After the blackmail thriller came and went without much notice, Owen starred in Spike Lee’s impressive genre piece, “Inside Man” (2006), playing a brilliant and cool-headed thief who remains one step ahead of a smooth-talking hostage negotiator (Denzel Washington) in an effort to pull off the perfect heist. Owen rounded out the year on a high note, starring in Alfonso Cuarón’s multi-award nominated “Children of Men” (2006), a futuristic dystopian tale about a former political activist (Owen) turned down-and-out bureaucrat who is convinced by a former lover (Julianne Moore) to help transport a young woman pregnant (Clare-Hope Ashitey) with the infertile world’s only child to the fabled Human Project in order to save the future. He was next cast as Sir Walter Raleigh in “Elizabeth: The Golden Age” (2007), Shekhar Kapur’s follow up to “Elizabeth” (1998) in which the Virgin Queen (Cate Blanchett) becomes involved in a relationship with the famed poet and explorer during one of the British Empire’s many entanglements with Spain.
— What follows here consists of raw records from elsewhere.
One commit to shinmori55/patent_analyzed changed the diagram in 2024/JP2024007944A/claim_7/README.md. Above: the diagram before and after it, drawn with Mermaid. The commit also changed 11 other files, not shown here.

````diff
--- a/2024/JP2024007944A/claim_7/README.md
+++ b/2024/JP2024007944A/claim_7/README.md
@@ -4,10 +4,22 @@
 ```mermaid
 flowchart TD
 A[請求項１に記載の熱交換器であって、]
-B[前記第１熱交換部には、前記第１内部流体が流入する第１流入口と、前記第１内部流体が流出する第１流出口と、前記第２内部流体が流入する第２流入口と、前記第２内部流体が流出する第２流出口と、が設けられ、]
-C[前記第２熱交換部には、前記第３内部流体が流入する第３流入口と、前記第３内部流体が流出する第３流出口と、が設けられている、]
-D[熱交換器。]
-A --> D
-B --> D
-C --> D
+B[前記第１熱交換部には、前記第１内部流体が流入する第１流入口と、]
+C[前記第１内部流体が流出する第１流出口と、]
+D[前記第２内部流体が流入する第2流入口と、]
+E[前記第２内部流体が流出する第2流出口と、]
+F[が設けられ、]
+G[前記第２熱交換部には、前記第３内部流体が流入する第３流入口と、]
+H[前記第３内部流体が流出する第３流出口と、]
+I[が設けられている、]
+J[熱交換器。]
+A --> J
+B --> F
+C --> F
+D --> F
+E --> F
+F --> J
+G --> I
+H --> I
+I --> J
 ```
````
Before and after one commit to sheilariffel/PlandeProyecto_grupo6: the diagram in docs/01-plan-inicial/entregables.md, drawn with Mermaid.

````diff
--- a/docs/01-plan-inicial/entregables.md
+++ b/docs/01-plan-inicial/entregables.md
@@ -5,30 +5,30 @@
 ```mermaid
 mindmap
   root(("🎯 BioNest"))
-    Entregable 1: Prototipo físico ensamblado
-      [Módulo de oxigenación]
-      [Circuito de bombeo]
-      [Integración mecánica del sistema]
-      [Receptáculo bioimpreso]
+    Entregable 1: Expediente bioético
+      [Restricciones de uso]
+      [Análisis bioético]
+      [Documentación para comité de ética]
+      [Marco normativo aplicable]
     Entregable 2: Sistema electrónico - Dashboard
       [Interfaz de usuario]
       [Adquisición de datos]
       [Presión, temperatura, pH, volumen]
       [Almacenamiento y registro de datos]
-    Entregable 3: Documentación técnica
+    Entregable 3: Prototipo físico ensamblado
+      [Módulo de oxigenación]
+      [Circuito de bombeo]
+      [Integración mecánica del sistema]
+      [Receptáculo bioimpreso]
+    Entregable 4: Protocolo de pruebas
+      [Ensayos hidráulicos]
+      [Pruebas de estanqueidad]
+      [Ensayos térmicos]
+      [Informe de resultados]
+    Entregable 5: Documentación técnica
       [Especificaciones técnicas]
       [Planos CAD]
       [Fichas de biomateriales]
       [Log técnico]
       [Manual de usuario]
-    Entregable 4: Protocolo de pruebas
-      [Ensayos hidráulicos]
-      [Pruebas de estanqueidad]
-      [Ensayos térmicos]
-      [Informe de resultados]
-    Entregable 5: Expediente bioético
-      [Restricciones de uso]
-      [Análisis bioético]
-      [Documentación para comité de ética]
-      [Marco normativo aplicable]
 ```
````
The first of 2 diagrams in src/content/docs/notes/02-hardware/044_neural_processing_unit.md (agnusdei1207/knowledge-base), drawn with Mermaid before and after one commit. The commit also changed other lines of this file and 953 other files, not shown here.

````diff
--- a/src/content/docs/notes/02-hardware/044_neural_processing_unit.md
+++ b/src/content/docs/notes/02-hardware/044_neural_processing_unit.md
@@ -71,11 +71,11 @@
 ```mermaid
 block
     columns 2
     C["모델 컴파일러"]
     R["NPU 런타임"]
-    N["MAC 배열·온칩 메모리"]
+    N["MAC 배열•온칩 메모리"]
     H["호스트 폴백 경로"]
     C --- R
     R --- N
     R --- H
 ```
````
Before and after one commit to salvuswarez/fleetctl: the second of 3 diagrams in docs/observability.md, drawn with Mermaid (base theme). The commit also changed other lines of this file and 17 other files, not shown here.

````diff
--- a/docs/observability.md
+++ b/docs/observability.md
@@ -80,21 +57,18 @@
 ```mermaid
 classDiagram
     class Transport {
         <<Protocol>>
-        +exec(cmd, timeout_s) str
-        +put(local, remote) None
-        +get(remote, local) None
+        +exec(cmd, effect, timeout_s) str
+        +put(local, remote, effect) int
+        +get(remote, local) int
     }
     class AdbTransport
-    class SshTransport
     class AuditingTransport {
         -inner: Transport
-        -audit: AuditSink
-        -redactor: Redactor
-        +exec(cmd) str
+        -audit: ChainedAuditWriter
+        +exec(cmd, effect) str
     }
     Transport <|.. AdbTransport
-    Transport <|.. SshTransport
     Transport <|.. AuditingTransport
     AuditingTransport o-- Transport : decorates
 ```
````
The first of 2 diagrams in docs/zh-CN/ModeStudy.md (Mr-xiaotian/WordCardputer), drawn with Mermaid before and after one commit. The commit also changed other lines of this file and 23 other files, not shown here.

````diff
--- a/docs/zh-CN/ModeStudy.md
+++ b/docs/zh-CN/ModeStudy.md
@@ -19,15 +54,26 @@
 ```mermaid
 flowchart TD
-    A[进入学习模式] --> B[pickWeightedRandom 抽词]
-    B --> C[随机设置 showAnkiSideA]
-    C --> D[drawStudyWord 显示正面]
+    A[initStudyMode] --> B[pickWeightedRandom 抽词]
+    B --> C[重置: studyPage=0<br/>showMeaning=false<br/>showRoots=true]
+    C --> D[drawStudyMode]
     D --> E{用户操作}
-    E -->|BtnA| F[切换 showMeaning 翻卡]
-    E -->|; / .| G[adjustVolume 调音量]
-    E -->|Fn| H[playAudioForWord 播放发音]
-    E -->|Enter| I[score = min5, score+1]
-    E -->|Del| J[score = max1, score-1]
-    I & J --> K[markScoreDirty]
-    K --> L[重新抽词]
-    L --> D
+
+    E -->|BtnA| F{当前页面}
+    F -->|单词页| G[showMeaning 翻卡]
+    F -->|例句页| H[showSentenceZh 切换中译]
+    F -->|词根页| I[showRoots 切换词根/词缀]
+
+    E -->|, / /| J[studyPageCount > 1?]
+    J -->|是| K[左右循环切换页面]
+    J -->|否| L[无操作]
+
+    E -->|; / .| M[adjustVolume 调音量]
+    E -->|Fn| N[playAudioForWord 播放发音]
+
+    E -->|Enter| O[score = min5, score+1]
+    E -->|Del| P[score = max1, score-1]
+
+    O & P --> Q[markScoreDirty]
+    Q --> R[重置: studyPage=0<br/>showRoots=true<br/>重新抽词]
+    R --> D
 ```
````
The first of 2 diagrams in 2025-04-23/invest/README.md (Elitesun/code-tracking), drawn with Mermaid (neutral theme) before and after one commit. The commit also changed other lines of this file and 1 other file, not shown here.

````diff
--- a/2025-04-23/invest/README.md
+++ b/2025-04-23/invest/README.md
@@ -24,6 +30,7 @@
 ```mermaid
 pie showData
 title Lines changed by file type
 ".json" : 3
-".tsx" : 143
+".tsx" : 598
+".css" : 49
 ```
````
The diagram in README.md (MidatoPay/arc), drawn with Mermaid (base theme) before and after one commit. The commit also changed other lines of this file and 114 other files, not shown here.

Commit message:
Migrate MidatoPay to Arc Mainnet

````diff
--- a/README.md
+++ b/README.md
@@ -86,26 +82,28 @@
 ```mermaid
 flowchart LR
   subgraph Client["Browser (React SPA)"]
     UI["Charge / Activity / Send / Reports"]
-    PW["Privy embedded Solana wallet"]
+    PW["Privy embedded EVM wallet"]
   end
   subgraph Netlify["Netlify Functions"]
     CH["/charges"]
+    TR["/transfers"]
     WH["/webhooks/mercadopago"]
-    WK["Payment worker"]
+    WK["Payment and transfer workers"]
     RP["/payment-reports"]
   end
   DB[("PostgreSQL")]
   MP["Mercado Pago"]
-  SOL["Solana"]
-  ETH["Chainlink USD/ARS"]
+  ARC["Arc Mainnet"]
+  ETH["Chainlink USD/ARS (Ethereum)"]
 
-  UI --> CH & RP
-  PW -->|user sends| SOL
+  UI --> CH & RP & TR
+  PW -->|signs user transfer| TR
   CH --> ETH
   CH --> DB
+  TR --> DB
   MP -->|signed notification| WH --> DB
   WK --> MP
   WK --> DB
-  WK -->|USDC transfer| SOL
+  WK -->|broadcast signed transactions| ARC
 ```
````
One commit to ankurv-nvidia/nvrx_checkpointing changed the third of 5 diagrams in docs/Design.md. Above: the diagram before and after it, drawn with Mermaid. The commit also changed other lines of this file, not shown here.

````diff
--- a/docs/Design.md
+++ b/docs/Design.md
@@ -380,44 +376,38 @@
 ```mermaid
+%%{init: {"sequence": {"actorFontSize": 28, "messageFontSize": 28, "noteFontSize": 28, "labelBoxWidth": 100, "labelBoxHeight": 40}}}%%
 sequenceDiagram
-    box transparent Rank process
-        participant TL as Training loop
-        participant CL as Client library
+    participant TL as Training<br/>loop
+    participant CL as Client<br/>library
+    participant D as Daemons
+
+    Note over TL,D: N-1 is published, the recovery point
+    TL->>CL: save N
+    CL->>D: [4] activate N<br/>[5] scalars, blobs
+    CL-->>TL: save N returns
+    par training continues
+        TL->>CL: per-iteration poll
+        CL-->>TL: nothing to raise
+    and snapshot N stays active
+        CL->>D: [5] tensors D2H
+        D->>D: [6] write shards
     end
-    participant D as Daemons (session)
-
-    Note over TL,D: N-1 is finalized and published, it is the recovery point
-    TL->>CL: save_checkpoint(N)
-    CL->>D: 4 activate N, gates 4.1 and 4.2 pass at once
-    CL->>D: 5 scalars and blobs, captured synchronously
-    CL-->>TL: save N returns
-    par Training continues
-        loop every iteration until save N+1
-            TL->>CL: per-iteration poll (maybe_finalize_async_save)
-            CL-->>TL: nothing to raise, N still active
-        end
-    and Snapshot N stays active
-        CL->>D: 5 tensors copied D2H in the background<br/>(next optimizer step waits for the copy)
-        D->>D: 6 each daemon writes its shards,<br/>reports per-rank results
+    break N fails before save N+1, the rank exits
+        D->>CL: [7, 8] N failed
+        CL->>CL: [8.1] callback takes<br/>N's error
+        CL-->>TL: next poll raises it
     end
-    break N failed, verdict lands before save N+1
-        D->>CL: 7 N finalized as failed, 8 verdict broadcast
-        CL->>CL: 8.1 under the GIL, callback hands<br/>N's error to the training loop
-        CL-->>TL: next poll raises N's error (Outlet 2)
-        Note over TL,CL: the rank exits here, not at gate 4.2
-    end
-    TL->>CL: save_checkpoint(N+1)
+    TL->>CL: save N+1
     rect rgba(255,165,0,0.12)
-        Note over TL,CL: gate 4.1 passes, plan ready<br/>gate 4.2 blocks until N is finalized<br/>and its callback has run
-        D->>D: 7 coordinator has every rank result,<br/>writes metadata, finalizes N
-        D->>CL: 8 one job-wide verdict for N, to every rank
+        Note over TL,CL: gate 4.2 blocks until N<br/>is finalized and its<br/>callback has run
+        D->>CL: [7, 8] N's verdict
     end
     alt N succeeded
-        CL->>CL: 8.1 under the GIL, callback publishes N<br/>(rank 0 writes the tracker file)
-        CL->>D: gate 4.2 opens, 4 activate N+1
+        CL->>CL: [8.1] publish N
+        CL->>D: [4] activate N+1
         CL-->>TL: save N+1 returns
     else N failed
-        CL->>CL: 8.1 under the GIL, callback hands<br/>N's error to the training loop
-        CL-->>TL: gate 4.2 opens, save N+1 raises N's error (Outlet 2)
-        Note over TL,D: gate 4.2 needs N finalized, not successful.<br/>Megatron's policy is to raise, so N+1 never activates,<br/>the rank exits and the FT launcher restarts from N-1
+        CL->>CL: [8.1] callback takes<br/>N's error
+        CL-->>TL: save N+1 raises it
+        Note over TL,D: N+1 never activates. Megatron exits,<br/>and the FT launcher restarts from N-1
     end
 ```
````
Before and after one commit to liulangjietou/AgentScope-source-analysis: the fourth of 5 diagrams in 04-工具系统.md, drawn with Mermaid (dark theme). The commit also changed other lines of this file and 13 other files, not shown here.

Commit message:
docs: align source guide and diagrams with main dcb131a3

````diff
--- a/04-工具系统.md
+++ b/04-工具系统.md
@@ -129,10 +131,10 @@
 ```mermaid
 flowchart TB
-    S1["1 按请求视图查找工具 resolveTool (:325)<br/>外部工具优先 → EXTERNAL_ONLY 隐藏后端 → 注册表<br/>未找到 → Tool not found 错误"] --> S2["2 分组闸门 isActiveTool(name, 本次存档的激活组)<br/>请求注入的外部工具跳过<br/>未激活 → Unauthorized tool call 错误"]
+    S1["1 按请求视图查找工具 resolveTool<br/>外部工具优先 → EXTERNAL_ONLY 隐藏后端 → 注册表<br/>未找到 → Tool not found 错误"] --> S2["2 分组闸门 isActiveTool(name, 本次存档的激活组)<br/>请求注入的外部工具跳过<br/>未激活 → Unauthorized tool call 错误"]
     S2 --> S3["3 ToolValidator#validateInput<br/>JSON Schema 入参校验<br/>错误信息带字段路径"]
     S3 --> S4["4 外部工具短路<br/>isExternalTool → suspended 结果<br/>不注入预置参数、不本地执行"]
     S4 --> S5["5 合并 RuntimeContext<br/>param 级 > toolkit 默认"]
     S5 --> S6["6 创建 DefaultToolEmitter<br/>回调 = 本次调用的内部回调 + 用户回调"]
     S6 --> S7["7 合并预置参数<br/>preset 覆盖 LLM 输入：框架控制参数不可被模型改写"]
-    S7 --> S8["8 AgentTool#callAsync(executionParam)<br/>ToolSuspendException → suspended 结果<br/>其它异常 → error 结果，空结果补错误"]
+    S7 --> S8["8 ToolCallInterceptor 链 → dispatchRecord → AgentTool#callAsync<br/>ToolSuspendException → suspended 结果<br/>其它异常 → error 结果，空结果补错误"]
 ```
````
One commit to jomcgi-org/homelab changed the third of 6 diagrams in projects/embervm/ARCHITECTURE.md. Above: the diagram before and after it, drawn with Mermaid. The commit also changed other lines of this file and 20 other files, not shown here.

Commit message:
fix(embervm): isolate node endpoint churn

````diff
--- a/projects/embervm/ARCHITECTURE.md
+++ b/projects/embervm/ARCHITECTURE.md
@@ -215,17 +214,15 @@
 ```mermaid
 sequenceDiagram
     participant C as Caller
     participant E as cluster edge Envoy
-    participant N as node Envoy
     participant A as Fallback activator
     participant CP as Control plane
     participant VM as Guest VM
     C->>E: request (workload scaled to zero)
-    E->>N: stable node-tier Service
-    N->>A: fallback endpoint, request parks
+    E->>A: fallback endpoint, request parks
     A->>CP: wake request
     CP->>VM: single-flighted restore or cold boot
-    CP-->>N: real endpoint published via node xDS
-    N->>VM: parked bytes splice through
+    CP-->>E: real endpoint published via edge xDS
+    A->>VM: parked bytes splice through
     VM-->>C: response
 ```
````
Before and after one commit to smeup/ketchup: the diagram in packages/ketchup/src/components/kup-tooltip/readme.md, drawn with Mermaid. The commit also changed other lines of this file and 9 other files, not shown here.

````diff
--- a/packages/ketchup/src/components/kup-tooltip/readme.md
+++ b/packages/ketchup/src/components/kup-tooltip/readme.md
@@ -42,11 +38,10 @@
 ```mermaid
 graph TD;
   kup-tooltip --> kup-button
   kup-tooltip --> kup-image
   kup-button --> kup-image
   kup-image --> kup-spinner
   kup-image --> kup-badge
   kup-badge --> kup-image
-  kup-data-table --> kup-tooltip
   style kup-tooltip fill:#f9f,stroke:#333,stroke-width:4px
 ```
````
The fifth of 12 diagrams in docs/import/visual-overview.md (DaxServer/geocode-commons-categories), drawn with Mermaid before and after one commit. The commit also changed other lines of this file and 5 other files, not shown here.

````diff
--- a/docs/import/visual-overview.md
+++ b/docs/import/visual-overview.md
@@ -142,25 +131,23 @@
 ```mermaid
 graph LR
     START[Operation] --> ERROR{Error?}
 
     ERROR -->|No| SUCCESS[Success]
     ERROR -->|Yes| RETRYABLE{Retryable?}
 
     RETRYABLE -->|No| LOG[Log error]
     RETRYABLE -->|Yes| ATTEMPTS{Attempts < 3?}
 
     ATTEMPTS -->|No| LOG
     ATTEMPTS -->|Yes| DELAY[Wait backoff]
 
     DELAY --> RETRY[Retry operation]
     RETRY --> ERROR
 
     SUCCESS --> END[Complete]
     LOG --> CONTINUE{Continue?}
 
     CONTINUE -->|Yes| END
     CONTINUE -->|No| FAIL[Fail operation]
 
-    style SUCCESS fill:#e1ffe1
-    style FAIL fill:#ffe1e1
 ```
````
Proving himself comfortable in virtually any and all imaginable genres, Owen starred opposite a scenery-chewing Paul Giamatti in the cartoonishly violent “Shoot ‘Em Up” (2007), as a nameless, carrot-chomping gunslinger, united with a beautiful prostitute (Monica Bellucci) in the guardianship of an infant targeted by a ruthless criminal (Giamatti). Far more somber in its tone was the espionage thriller “The International” (2009), in which Owen played an Interpol agent investigating a global banking organization involved in money laundering, arms trading and murder. Also that year he demonstrated nearly irresistible chemistry with co-star Julie Roberts in the jaunty “Duplicity” (2009), a romantic comedy in which they played two corporate spies conning a pair of captains of industry, even as they alternately scammed and wooed each other. Working with actor-turned-director, David Schwimmer, Owen gave a heart-wrenching performance in the drama “Trust” (2010) as a father whose world is turned upside down after his teenage daughter (Liana Liberato) is stalked and later raped by a man she met on the Internet. Returning to pure action, he paired with Robert De Niro and Jason Statham for the thriller “Killer Elite” (2011), prior to working alongside actress Nicole Kidman in the lauded period biopic “Hemingway & Gellhorn” (HBO, 2012), which covered the great American writer’s (Owen) love affair with war correspondent Gellhorn (Kidman) during the Spanish Civil War. His performance as Hemingway earned him an Emmy Award nomination for Outstanding Lead Actor in a Miniseries or a Movie – the first such honor of his career. He also received a SAG nod in the same category.